▶ _Activity_: The answer must be every line below that holds the word "Jochen".

:: Extracted records ::

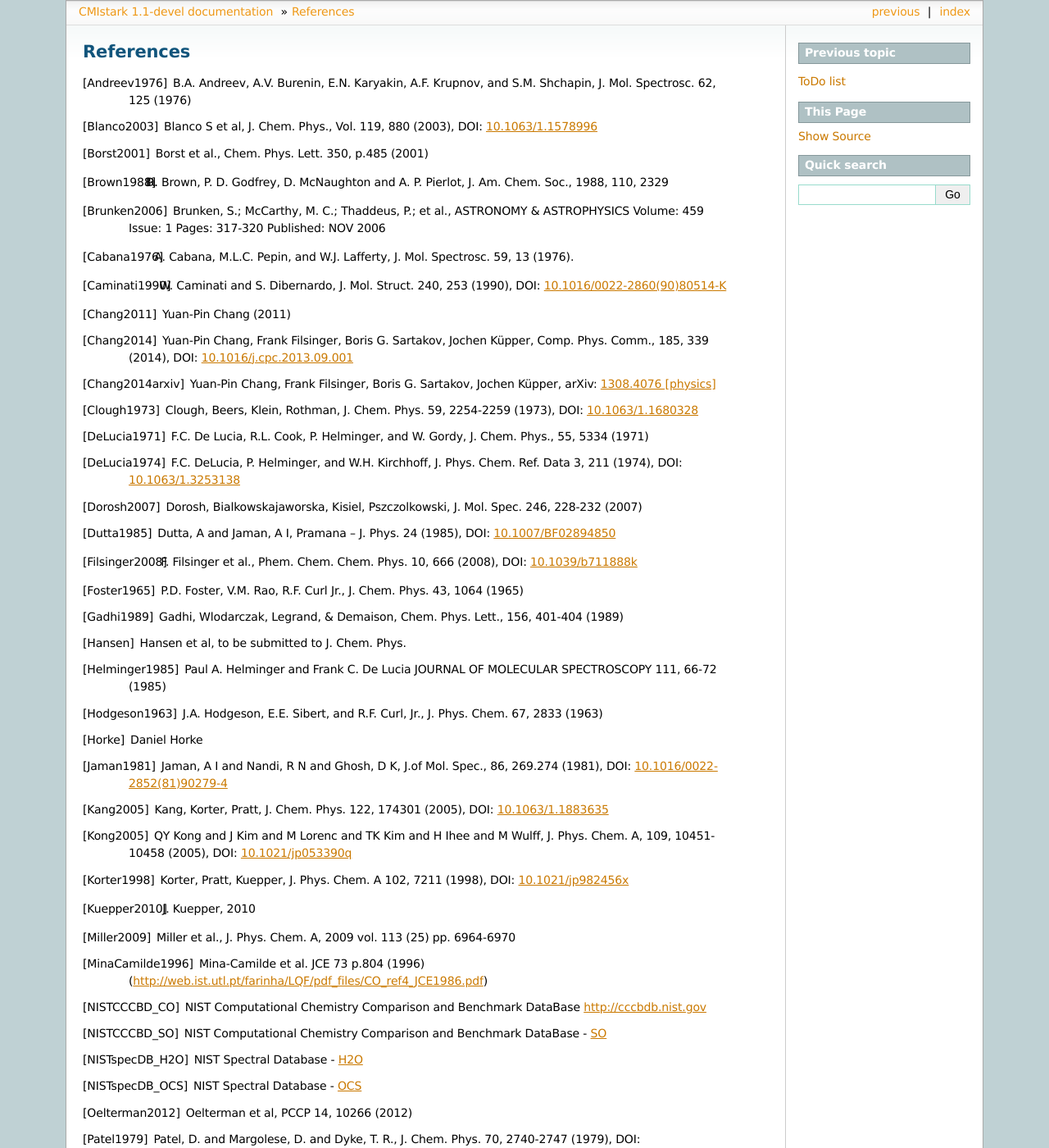
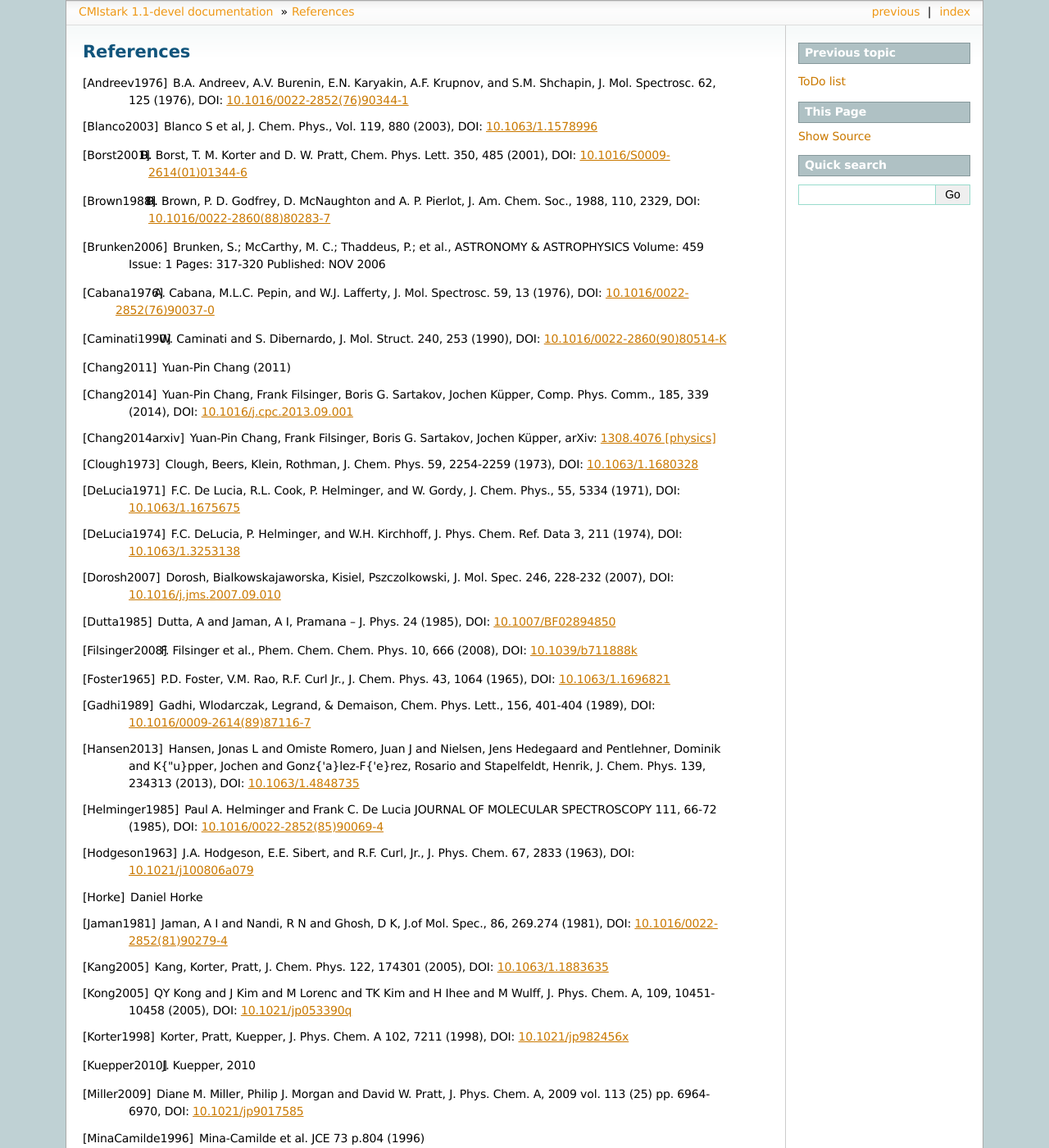
Before and after one commit to CFEL-CMI/cmistark, a Sphinx documentation site: the page built from doc/references.rst, in a window 1280 px wide and 1400 px high. Shown: the whole window at 82% size. Built offline with Sphinx 7.4.7, drawn with Linux system fonts in a browser that asks for light colours; some of the changed text lies outside the part shown.

Commit message:
(doc update) add all doi

```diff
--- a/doc/installation.rst
+++ b/doc/installation.rst
@@ -77,10 +79,6 @@ be in "$HOME/.python/bin".
 For further details, see https://docs.python.org/3/install/index.html#inst-alt-install-user and
 https://docs.python.org/3/using/cmdline.html#envvar-PYTHONUSERBASE
 
-
-.. todo:: For the ``develeop`` install, please add link to its primary documentation in
-          Python/setuptools documentation.
-
 .. comment
    Local Variables:
    coding: utf-8
--- a/doc/references.rst
+++ b/doc/references.rst
@@ -1,54 +1,55 @@
 References
 ==========
 
-.. [Andreev1976] B.A. Andreev, A.V. Burenin, E.N. Karyakin, A.F. Krupnov, and S.M. Shchapin, J. Mol. Spectrosc. 62, 125 (1976)
+.. [Andreev1976] B.A. Andreev, A.V. Burenin, E.N. Karyakin, A.F. Krupnov, and S.M. Shchapin, J. Mol. Spectrosc. 62, 125 (1976), DOI: `10.1016/0022-2852(76)90344-1 <http://dx.doi.org/10.1016/0022-2852(76)90344-1>`_
 .. [Blanco2003] Blanco S et al, J. Chem. Phys., Vol. 119, 880 (2003), DOI: `10.1063/1.1578996 <http://dx.doi.org/10.1063/1.1578996>`_
-.. [Borst2001] Borst et al., Chem. Phys. Lett. 350, p.485 (2001)
-.. [Brown1988] R. D. Brown, P. D. Godfrey, D. McNaughton and A. P. Pierlot, J. Am. Chem. Soc., 1988, 110, 2329
+.. [Borst2001] D. R. Borst, T. M. Korter and D. W. Pratt, Chem. Phys. Lett. 350, 485 (2001), DOI: `10.1016/S0009-2614(01)01344-6 <http://dx.doi.org/10.1016/S0009-2614(01)01344-6>`_
+.. [Brown1988] R. D. Brown, P. D. Godfrey, D. McNaughton and A. P. Pierlot, J. Am. Chem. Soc., 1988, 110, 2329, DOI: `10.1016/0022-2860(88)80283-7 <http://dx.doi.org/10.1016/0022-2860(88)80283-7>`_
 .. [Brunken2006] Brunken, S.; McCarthy, M. C.; Thaddeus, P.; et al., ASTRONOMY & ASTROPHYSICS  Volume: 459   Issue: 1   Pages: 317-320   Published: NOV 2006
-.. [Cabana1976] A. Cabana, M.L.C. Pepin, and W.J. Lafferty, J. Mol. Spectrosc. 59, 13 (1976).
+.. [Cabana1976] A. Cabana, M.L.C. Pepin, and W.J. Lafferty, J. Mol. Spectrosc. 59, 13 (1976), DOI: `10.1016/0022-2852(76)90037-0 <http://dx.doi.org/10.1016/0022-2852(76)90037-0>`_
 .. [Caminati1990] W. Caminati and S. Dibernardo, J. Mol. Struct. 240, 253 (1990), DOI: `10.1016/0022-2860(90)80514-K <http://dx.doi.org/10.1016/0022-2860(90)80514-K>`_
 .. [Chang2011] Yuan-Pin Chang (2011)
 .. [Chang2014] Yuan-Pin Chang, Frank Filsinger, Boris G. Sartakov, Jochen Küpper, Comp. Phys. Comm., 185, 339 (2014), DOI: `10.1016/j.cpc.2013.09.001 <http://dx.doi.org/10.1016/j.cpc.2013.09.001>`_
 .. [Chang2014arxiv] Yuan-Pin Chang, Frank Filsinger, Boris G. Sartakov, Jochen Küpper, arXiv: `1308.4076 [physics] <http://arxiv.org/abs/1308.4076>`_
 .. [Clough1973] Clough, Beers, Klein, Rothman, J. Chem. Phys. 59, 2254-2259 (1973), DOI: `10.1063/1.1680328 <http://dx.doi.org/10.1063/1.1680328>`_
-.. [DeLucia1971] F.C. De Lucia, R.L. Cook, P. Helminger, and W. Gordy, J. Chem. Phys., 55, 5334 (1971)
+.. [DeLucia1971] F.C. De Lucia, R.L. Cook, P. Helminger, and W. Gordy, J. Chem. Phys., 55, 5334 (1971), DOI: `10.1063/1.1675675 <http://dx.doi.org/10.1063/1.1675675>`_
 .. [DeLucia1974] F.C. DeLucia, P. Helminger, and W.H. Kirchhoff, J. Phys. Chem. Ref. Data 3, 211 (1974), DOI: `10.1063/1.3253138 <http://dx.doi.org/10.1063/1.3253138>`_
-.. [Dorosh2007] Dorosh, Bialkowskajaworska, Kisiel, Pszczolkowski,  J. Mol. Spec. 246, 228-232 (2007)
+.. [Dorosh2007] Dorosh, Bialkowskajaworska, Kisiel, Pszczolkowski,  J. Mol. Spec. 246, 228-232 (2007), DOI: `10.1016/j.jms.2007.09.010 <http://dx.doi.org/10.1016/j.jms.2007.09.010>`_
 .. [Dutta1985] Dutta, A and Jaman, A I, Pramana -- J. Phys. 24 (1985), DOI: `10.1007/BF02894850 <http://dx.doi.org/10.1007/BF02894850>`_
 .. [Filsinger2008] F. Filsinger et al., Phem. Chem. Chem. Phys. 10, 666 (2008), DOI: `10.1039/b711888k <http://dx.doi.org/10.1039/b711888k>`_
-.. [Foster1965] P.D. Foster, V.M. Rao, R.F. Curl Jr., J. Chem. Phys. 43, 1064 (1965)
-.. [Gadhi1989] Gadhi, Wlodarczak, Legrand, & Demaison, Chem. Phys. Lett., 156, 401-404 (1989)
-.. [Hansen] Hansen et al, to be submitted to J. Chem. Phys.
-.. [Helminger1985] Paul A. Helminger and Frank C. De Lucia JOURNAL OF MOLECULAR SPECTROSCOPY 111, 66-72 (1985)
-.. [Hodgeson1963] J.A. Hodgeson, E.E. Sibert, and R.F. Curl, Jr., J. Phys. Chem. 67, 2833 (1963)
+.. [Foster1965] P.D. Foster, V.M. Rao, R.F. Curl Jr., J. Chem. Phys. 43, 1064 (1965), DOI: `10.1063/1.1696821 <http://dx.doi.org/10.1063/1.1696821>`_
+.. [Gadhi1989] Gadhi, Wlodarczak, Legrand, & Demaison, Chem. Phys. Lett., 156, 401-404 (1989), DOI: `10.1016/0009-2614(89)87116-7 <http://dx.doi.org/10.1016/0009-2614(89)87116-7>`_
+.. [Hansen2013] Hansen, Jonas L and Omiste Romero, Juan J and Nielsen, Jens Hedegaard and Pentlehner, Dominik and K{\"u}pper, Jochen and Gonz{\'a}lez-F{\'e}rez, Rosario and
+                Stapelfeldt, Henrik, J. Chem. Phys. 139, 234313 (2013), DOI: `10.1063/1.4848735 <http://dx.doi.org/10.1063/1.4848735>`_
+.. [Helminger1985] Paul A. Helminger and Frank C. De Lucia JOURNAL OF MOLECULAR SPECTROSCOPY 111, 66-72 (1985), DOI: `10.1016/0022-2852(85)90069-4 <http://dx.doi.org/10.1016/0022-2852(85)90069-4>`_
+.. [Hodgeson1963] J.A. Hodgeson, E.E. Sibert, and R.F. Curl, Jr., J. Phys. Chem. 67, 2833 (1963), DOI: `10.1021/j100806a079 <http://dx.doi.org/10.1021/j100806a079>`_
 .. [Horke] Daniel Horke
 .. [Jaman1981] Jaman, A I and Nandi, R N and Ghosh, D K, J.of Mol. Spec., 86, 269.274 (1981), DOI: `10.1016/0022-2852(81)90279-4 <http://dx.doi.org/10.1016/0022-2852(81)90279-4>`_
 .. [Kang2005] Kang, Korter, Pratt, J. Chem. Phys. 122, 174301 (2005), DOI: `10.1063/1.1883635 <http://dx.doi.org/10.1063/1.1883635>`_
 .. [Kong2005] QY Kong and J Kim and M Lorenc and TK Kim and H Ihee and M Wulff, J. Phys. Chem. A, 109, 10451-10458 (2005), DOI: `10.1021/jp053390q <http://dx.doi.org/10.1021/jp053390q>`_
 .. [Korter1998] Korter, Pratt, Kuepper, J. Phys. Chem. A 102, 7211 (1998), DOI: `10.1021/jp982456x <http://dx.doi.org/10.1021/jp982456x>`_
 .. [Kuepper2010] J. Kuepper, 2010
-.. [Miller2009] Miller et al., J. Phys. Chem. A, 2009 vol. 113 (25) pp. 6964-6970
+.. [Miller2009] Diane M. Miller, Philip J. Morgan and David W. Pratt, J. Phys. Chem. A, 2009 vol. 113 (25) pp. 6964-6970, DOI: `10.1021/jp9017585 <http://dx.doi.org/10.1021/jp9017585>`_
 .. [MinaCamilde1996] Mina-Camilde et al. JCE 73 p.804 (1996) (http://web.ist.utl.pt/farinha/LQF/pdf_files/CO_ref4_JCE1986.pdf)
 .. [NISTCCCBD_CO] NIST Computational Chemistry Comparison and Benchmark DataBase `<http://cccbdb.nist.gov>`_
 .. [NISTCCCBD_SO] NIST Computational Chemistry Comparison and Benchmark DataBase - `SO <http://cccbdb.nist.gov/exp2.asp?casno=13827322>`_
 .. [NISTspecDB_H2O] NIST Spectral Database - `H2O <http://physics.nist.gov/PhysRefData/MolSpec/Triatomic/Html/Tables/H2O.html>`_
 .. [NISTspecDB_OCS] NIST Spectral Database - `OCS <http://physics.nist.gov/PhysRefData/MolSpec/Triatomic/Html/Tables/OCS.html>`_
-.. [Oelterman2012] Oelterman et al, PCCP 14, 10266 (2012)
+.. [Oelterman2012] Oeltermann, Olivia and Brand, Christian and Engels, Bernd and Tatchen, Jorg and Schmitt, Michael, Phys. Chem. Chem. Phys. 14, 10266 (2012), DOI: `10.1039/C2CP41094J <http://dx.doi.org/10.1039/C2CP41094J>`_
 .. [Patel1979] Patel, D. and Margolese, D. and Dyke, T. R., J. Chem. Phys. 70, 2740-2747 (1979), DOI: `10.1063/1.437860 <http://dx.doi.org/10.1063/1.437860>`_
-.. [Pietila1996] Pietilä, Koivusaari, Alanko, & Anttila, Mol Phys 87, 523 (1996)
+.. [Pietila1996] Pietilä, Koivusaari, Alanko, & Anttila, Mol. Phys. 87, 523 (1996), DOI: `10.1080/00268979600100351 <http://dx.doi.org/10.1080/00268979600100351>`_
 .. [Reinartz1974] Reinartz, J. & Dymanus, A., Chemical Physics Letters, 24(3), 346-351 (1974) DOI: `10.1016/0009-2614(74)85275-9 <http://dx.doi.org/10.1016/0009-2614(74)85275-9>`_
-.. [Puzzarini2011] Puzzarini, Cristina; Barone, Vincenzo, PHYSICAL CHEMISTRY CHEMICAL PHYSICS  Volume: 13   Issue: 15   Pages: 7158-7166   Published: 2011
+.. [Puzzarini2011] Puzzarini, Cristina; Barone, Vincenzo, Phys. Chem. Chem. Phys. 13, 7158-7166 (2011), DOI: `10.1039/C0CP02636K <http://dx.doi.org/10.1039/C0CP02636K>`_
 .. [Roesch2011] Daniel Rösch, Basel, 2011
-.. [Scharpen1970] L.H. Scharpen, J.S. Muenter, and V.W. Laurie, J. Chem. Phys. 53, 2513 (1970)
+.. [Scharpen1970] L.H. Scharpen, J.S. Muenter, and V.W. Laurie, J. Chem. Phys. 53, 2513 (1970), DOI: `<10.1063/1.1674355 http://dx.doi.org/10.1063/1.1674355>`_
 .. [Shostak1991] Shostak, Ebenstein, and J. Muenter, J. Chem. Phys., 94, 5875 (1991), DOI: `10.1063/1.460471 <http://dx.doi.org/10.1063/1.460471>`_
 .. [Songhee2011] Songhee Han, 2011
 .. [Steenbeckeliers1973] G. Steenbeckeliers, and J. Bellet, J. Mol. Spectrosc. 45, 10 (1973), DOI: `10.1016/0022-2852(73)90171-9 <http://dx.doi.org/10.1016/0022-2852(73)90171-9>`_
 .. [Trippel2012] Trippel, Chang, Stern, Mullins, Holmegaard, Küpper, Phys. Rev. A 86, 033202 (2012) DOI: `10.1103/PhysRevA.86.033202 <http://dx.doi.org/10.1103/PhysRevA.86.033202>`_
-.. [Veseth1974] Veseth, Lofthus, Molecular Physics 27, 2 511-519 (1974)
-.. [Wilcox2011] D. Wilcox, A. Shirar, O. Williams, B. Dian, Chem. Phys. Lett. 508, 10 (2011)
-.. [Wohlfart2008] Wohlfart, Schnell, Grabow, Küpper, J. Mol. Spec. 247, 119-121 (2008)
-.. [Wlodarczak1987] Wlodarczak, Boucher, Bocquet, & Demaison, J. Mol. Spectros., 124, 53-65 (1987)
+.. [Veseth1974] Veseth, Lofthus, Mol. Phys. 27, 2 511-519 (1974), DOI: `10.1080/00268977400100461 <http://dx.doi.org/10.1080/00268977400100461>`_
+.. [Wilcox2011] D. Wilcox, A. Shirar, O. Williams, B. Dian, Chem. Phys. Lett. 508, 10 (2011), DOI: `10.1016/j.cplett.2011.04.001 <http://dx.doi.org/10.1016/j.cplett.2011.04.001>`_
+.. [Wohlfart2008] Wohlfart, Schnell, Grabow, Küpper, J. Mol. Spec. 247, 119-121 (2008), DOI: `10.1016/j.jms.2007.10.006 <http://dx.doi.org/10.1016/j.jms.2007.10.006>`_
+.. [Wlodarczak1987] Wlodarczak, Boucher, Bocquet, & Demaison, J. Mol. Spectros., 124, 53-65 (1987), DOI: `10.1016/0022-2852(87)90120-2 <http://dx.doi.org/10.1016/0022-2852(87)90120-2>`_
 
 .. comment
    Local Variables:
```
Also changed, not shown: other parts of doc/installation.rst (+2 -0 lines), 1 other file.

:::

▶ _Result of the exercise_:
 .. [Chang2014] Yuan-Pin Chang, Frank Filsinger, Boris G. Sartakov, Jochen Küpper, Comp. Phys. Comm., 185, 339 (2014), DOI: `10.1016/j.cpc.2013.09.001 <http://dx.doi.org/10.1016/j.cpc.2013.09.001>`_
 .. [Chang2014arxiv] Yuan-Pin Chang, Frank Filsinger, Boris G. Sartakov, Jochen Küpper, arXiv: `1308.4076 [physics] <http://arxiv.org/abs/1308.4076>`_
+.. [Hansen2013] Hansen, Jonas L and Omiste Romero, Juan J and Nielsen, Jens Hedegaard and Pentlehner, Dominik and K{\"u}pper, Jochen and Gonz{\'a}lez-F{\'e}rez, Rosario and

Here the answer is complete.